However, feedback from some OEMs still indicates that the reduction of physical experience with a product in context has resulted in significant numbers of engineering design issues emerging (first being observed) at SOP. When such issues emerge late, there is little chance to cost-effectively mitigate the issue without delaying the product launch or having to live with the issue until engineering changes can be approved.
To this end, ESI Group has been providing our subscribers with powerful tools in IC.IDO enables them to experience the products of tomorrow, today, without having to wait for or invest in physical prototypes, construct mock-ups, or force people to travel to pilot halls or transport pre-production hardware. Rather, ESI IC.IDO creates opportunities for people to experience how they would interact with products in the context of proposed manufacturing processes or maintenance procedures.

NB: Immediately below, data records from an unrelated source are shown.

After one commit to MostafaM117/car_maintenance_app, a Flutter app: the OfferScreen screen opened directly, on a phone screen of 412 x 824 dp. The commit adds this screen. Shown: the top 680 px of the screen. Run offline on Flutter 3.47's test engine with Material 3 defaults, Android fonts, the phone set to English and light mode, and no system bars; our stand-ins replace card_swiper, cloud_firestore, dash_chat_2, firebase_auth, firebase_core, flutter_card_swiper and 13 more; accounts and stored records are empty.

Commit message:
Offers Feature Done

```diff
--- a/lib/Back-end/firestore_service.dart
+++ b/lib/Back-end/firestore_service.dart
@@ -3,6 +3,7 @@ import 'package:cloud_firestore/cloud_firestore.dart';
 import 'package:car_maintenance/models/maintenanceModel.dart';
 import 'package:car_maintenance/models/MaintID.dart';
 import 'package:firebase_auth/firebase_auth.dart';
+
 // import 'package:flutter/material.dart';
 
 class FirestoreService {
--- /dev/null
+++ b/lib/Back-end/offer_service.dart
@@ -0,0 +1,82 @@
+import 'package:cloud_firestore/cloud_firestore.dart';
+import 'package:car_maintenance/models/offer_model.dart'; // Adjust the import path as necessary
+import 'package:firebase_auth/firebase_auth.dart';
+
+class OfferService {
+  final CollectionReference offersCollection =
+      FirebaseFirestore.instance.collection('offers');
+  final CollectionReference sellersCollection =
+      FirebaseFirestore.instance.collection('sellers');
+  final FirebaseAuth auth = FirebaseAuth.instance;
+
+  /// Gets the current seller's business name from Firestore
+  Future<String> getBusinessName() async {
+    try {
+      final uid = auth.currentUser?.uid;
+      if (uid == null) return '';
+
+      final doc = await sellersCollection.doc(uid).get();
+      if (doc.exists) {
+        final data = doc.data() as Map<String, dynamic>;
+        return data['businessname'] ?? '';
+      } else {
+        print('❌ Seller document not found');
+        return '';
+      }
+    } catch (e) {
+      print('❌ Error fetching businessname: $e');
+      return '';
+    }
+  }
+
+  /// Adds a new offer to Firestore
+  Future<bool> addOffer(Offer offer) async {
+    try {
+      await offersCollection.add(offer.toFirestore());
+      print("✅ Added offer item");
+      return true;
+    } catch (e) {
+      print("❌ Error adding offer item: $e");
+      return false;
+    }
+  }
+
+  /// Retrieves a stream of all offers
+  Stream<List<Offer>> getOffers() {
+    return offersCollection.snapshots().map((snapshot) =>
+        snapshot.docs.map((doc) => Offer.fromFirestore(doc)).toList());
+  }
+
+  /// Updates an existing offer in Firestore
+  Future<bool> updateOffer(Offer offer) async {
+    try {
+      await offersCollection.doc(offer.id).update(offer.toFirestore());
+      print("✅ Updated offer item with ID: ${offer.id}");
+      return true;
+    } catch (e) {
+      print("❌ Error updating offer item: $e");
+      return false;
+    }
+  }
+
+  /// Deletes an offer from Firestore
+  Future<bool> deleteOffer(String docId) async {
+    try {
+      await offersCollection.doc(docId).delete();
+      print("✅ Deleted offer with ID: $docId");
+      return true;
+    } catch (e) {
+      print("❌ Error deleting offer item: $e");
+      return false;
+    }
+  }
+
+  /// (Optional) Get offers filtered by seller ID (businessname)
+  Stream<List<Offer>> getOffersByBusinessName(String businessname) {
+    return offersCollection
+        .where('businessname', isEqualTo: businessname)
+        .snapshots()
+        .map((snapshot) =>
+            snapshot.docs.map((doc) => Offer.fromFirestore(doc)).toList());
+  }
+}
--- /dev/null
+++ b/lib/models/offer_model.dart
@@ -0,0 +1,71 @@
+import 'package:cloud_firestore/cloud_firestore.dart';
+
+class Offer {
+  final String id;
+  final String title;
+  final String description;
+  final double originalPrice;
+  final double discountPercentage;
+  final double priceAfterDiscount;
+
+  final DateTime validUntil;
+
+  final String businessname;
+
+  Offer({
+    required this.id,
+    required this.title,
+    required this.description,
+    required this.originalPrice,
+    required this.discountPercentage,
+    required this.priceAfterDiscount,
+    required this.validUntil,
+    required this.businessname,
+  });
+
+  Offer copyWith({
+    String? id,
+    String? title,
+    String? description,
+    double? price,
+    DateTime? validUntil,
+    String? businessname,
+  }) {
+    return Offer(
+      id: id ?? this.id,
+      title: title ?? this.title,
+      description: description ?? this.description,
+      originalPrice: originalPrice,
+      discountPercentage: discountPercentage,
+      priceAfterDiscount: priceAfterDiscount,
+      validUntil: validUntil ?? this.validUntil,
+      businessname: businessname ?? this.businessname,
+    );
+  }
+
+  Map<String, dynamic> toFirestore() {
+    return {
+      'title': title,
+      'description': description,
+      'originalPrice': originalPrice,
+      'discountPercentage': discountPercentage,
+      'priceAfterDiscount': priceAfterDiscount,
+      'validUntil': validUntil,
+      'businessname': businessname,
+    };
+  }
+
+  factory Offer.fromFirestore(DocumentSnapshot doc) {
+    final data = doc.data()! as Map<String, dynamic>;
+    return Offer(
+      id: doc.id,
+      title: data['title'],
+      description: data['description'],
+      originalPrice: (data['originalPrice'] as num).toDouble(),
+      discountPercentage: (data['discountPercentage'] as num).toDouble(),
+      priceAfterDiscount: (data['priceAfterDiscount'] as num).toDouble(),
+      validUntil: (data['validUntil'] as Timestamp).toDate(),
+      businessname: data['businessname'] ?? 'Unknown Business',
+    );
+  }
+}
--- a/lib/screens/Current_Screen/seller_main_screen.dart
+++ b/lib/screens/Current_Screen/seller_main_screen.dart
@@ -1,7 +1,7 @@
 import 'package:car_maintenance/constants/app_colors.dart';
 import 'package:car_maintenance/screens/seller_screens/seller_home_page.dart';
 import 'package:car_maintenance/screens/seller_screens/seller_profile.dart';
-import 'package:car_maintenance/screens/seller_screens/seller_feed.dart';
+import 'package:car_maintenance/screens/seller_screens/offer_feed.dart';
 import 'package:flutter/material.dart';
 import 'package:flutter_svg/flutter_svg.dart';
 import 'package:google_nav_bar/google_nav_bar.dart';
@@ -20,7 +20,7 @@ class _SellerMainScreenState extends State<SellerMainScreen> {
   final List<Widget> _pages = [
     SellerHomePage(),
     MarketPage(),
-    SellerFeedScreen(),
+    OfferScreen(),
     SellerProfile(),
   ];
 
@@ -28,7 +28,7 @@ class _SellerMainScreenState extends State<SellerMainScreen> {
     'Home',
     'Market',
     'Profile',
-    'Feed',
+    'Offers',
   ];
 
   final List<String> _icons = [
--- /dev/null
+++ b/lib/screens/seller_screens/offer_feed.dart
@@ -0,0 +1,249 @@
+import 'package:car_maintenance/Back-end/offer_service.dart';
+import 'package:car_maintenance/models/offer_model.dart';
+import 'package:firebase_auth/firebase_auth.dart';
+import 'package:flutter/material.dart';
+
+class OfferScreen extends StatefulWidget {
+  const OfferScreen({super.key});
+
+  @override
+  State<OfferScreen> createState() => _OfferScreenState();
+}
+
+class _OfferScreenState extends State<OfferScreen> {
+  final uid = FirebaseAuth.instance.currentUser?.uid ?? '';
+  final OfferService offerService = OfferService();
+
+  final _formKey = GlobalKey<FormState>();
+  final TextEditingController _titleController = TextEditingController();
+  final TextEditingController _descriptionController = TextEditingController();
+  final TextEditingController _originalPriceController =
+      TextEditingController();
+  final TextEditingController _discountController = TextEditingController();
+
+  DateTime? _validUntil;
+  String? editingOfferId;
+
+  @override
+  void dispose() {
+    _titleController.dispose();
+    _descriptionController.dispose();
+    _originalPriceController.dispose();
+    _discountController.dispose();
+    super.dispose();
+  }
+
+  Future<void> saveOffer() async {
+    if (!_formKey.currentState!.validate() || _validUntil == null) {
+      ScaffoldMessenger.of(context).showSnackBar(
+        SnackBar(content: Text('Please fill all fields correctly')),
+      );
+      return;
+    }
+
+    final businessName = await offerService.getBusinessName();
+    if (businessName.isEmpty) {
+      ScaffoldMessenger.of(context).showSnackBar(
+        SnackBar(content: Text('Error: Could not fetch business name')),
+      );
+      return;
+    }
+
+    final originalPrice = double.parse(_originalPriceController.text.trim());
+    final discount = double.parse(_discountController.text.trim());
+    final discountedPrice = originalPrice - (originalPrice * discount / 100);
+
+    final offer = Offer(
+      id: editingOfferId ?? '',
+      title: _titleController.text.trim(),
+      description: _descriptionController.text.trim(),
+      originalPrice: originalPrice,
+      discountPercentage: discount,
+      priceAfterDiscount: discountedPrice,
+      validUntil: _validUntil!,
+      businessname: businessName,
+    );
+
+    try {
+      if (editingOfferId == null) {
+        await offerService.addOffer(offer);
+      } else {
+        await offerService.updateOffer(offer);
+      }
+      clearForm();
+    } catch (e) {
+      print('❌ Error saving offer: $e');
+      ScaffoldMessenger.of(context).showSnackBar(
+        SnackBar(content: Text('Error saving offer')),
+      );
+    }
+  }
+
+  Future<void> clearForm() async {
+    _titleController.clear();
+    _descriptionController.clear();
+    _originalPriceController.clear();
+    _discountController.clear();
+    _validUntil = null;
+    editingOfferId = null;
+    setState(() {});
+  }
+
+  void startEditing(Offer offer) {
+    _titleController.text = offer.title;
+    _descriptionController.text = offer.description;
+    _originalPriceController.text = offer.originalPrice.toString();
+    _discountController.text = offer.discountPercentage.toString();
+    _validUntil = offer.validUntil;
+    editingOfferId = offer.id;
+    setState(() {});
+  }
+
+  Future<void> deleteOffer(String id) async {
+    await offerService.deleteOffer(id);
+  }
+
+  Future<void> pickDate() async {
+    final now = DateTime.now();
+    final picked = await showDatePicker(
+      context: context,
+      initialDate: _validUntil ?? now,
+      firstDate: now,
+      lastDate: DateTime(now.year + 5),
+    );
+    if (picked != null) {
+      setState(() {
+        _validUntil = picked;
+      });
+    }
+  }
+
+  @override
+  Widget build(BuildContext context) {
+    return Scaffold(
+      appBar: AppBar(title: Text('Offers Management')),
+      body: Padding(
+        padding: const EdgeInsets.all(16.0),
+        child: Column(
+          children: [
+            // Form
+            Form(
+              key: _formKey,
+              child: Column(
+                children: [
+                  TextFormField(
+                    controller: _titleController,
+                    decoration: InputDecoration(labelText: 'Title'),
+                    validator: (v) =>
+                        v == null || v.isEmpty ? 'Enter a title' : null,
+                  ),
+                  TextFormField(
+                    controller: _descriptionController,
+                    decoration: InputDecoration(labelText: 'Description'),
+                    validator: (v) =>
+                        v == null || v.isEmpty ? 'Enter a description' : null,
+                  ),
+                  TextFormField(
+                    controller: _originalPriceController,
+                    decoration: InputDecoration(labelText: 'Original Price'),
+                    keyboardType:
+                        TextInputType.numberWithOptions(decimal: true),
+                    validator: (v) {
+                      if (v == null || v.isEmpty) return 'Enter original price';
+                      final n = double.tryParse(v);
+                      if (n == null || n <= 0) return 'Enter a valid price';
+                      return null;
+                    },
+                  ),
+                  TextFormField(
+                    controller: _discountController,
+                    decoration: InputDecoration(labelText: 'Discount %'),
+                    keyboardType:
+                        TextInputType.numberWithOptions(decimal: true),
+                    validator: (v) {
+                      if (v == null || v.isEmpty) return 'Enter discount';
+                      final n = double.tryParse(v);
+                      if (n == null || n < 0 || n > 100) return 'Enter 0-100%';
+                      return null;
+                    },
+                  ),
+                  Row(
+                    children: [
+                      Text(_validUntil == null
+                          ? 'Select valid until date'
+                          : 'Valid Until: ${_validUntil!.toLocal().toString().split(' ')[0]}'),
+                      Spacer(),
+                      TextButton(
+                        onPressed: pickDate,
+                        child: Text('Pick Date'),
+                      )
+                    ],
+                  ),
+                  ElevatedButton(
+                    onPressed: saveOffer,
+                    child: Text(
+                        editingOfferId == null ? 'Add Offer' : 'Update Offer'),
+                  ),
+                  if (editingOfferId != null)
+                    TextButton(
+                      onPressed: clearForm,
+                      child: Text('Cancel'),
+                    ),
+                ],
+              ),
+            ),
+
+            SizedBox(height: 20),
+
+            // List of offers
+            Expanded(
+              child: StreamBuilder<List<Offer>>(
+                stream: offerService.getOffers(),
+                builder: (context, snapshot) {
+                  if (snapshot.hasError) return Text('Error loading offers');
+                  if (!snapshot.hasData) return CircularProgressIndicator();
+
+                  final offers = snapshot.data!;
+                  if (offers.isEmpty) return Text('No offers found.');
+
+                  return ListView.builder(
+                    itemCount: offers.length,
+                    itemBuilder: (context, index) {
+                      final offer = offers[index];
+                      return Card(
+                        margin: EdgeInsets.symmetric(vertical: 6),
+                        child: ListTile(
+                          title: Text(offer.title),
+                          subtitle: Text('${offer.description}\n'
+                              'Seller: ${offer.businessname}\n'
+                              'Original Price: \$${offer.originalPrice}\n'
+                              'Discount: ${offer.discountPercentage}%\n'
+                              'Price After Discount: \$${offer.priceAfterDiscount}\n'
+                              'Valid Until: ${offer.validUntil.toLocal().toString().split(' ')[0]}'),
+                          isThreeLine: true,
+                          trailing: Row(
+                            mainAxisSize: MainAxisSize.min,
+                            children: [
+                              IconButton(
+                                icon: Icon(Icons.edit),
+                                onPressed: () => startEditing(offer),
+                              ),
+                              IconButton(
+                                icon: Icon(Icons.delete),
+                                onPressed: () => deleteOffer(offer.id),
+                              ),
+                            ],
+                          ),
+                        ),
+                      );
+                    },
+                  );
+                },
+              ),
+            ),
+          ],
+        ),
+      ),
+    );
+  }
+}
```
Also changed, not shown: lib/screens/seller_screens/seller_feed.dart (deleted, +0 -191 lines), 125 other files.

With ESI IC.IDO, enterprise subscribers take their digital product designs and create immersive experiences for their stakeholders to participate first-hand in the processes that humans would commonly perform in, and around, their new products.
Valuable outcomes, or validations, that emerge from human-centric process reviews include:
More than just enabling immersive visualization and exploring new product designs in true-to-life scale, IC.IDO aims to involve stakeholders in the processes that people will be expected to interact in with the products.
The conclusions reached when real people experience for themselves an assembly or maintenance process, are potentially very different than conclusions reached after watching a 30-second-long video or digital animation on-screen. Whenever a stakeholder can experience for themselves a new product in the context of the procedures intended to produce it, or methods proposed to maintain it, that product benefits. If we can accelerate the timing of experience-based reviews through the application of eXtended or Virtual Reality, we stand to further reduce the risk in taking new and novel products to market.
Virtual builds, powered by IC.IDO has enabled our enterprise subscribers to augment their engineering workflows with digital experiences they might not otherwise have access to without constructing physical mock-ups or prototypes.
Further questions still emerge, and risk drop stitches along our digital threads:
How can we engage the experiences of multiple stakeholders and distributed teams?
How do we capture and communicate findings from virtual builds for integration into engineering?
Addressing these following questions, once we recognize the value in applying Virtual and extended Reality to the evaluation of required human-conducted processes, justifies further discussion and additional blog posts. These, and other questions, will be addressed with upcoming blog posts which will be published here soon, stay tuned for more.
You can learn more on our IC.IDO webpage.